══ Data to examine ══

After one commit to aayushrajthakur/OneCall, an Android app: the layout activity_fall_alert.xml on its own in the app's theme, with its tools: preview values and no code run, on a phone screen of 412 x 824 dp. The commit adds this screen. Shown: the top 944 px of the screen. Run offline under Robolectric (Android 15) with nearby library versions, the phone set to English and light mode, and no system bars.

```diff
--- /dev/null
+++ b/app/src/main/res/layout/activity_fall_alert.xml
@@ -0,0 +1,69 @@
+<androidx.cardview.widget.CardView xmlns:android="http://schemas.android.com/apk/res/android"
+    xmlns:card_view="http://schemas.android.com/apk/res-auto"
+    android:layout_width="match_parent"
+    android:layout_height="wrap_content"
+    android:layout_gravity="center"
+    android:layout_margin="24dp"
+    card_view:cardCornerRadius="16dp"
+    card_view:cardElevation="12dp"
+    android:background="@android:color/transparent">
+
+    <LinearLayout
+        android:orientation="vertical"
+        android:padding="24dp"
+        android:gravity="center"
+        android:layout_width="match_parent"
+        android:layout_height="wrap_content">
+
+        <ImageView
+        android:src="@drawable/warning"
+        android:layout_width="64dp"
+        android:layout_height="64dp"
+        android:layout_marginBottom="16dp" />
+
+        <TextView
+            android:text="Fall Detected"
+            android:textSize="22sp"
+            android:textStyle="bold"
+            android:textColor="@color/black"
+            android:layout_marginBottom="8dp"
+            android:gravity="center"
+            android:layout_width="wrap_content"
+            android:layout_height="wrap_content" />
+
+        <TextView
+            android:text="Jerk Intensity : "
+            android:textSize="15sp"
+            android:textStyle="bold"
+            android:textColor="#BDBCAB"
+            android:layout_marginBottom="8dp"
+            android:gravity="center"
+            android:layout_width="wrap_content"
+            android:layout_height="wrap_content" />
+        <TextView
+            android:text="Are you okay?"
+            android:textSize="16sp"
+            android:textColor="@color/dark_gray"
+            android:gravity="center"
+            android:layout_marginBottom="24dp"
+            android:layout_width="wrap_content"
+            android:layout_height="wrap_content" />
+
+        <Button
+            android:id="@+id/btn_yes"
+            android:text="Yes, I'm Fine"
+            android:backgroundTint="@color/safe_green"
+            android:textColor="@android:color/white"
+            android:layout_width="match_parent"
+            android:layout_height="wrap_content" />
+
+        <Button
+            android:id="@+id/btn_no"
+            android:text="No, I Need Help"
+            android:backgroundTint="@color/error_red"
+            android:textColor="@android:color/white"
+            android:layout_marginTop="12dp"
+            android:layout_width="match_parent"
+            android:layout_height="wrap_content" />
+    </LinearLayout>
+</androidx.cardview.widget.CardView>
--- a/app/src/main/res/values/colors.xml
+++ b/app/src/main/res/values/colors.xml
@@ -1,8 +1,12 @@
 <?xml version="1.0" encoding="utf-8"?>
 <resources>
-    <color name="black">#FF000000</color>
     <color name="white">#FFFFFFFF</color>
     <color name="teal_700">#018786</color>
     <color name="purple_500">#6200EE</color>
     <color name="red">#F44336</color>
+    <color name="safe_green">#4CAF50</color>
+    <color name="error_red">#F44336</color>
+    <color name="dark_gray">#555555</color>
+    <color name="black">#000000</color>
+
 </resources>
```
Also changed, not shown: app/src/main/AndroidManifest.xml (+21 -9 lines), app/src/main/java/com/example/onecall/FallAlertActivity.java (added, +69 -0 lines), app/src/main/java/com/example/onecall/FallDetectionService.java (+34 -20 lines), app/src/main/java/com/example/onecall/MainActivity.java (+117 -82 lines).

═══
══ Data to examine ══

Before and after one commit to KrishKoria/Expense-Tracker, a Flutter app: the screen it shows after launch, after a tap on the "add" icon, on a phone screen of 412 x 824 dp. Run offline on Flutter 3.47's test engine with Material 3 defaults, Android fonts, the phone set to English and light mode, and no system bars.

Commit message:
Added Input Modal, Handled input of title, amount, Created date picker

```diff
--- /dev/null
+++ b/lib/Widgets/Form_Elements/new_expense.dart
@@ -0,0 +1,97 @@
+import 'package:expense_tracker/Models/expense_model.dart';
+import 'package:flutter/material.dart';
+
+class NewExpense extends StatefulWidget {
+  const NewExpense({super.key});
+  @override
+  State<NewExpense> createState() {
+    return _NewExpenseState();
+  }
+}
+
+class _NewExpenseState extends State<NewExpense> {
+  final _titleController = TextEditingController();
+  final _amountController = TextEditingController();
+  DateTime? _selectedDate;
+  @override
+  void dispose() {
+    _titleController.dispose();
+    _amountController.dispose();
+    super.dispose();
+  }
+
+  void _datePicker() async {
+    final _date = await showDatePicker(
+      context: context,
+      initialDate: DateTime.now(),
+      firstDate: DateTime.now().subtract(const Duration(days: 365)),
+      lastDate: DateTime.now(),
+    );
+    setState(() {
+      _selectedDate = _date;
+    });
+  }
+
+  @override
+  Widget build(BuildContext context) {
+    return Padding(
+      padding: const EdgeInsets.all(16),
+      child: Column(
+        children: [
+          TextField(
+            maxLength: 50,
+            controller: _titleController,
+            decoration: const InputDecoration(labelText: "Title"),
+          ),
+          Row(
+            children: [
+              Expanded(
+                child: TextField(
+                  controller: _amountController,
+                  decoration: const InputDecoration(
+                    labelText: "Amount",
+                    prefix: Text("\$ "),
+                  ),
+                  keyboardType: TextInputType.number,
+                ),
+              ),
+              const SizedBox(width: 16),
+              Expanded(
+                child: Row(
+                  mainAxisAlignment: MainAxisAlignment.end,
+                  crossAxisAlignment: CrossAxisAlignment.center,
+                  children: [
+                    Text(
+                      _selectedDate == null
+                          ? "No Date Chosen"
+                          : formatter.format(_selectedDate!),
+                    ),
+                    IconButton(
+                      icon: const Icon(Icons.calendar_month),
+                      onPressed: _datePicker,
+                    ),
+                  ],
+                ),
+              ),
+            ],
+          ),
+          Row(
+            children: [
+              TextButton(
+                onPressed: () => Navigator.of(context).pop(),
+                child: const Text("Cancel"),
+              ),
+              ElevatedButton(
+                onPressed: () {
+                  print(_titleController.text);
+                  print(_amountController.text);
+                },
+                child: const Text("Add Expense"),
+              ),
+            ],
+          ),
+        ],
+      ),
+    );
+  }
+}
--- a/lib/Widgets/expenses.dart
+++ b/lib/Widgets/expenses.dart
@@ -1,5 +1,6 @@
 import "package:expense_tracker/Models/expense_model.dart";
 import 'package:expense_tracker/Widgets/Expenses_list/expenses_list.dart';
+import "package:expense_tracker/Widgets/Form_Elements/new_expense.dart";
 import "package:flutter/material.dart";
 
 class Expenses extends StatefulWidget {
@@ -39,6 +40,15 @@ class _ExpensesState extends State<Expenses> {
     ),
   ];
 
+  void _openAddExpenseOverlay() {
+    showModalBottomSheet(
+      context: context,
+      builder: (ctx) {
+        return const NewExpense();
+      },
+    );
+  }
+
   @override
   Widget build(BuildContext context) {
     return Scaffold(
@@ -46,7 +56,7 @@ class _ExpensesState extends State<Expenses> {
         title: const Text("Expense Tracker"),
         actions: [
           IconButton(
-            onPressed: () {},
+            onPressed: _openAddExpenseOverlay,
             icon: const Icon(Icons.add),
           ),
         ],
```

═══

Required work:
State the number of lines above that hold the string "void", with nothing added.

Answer area:
3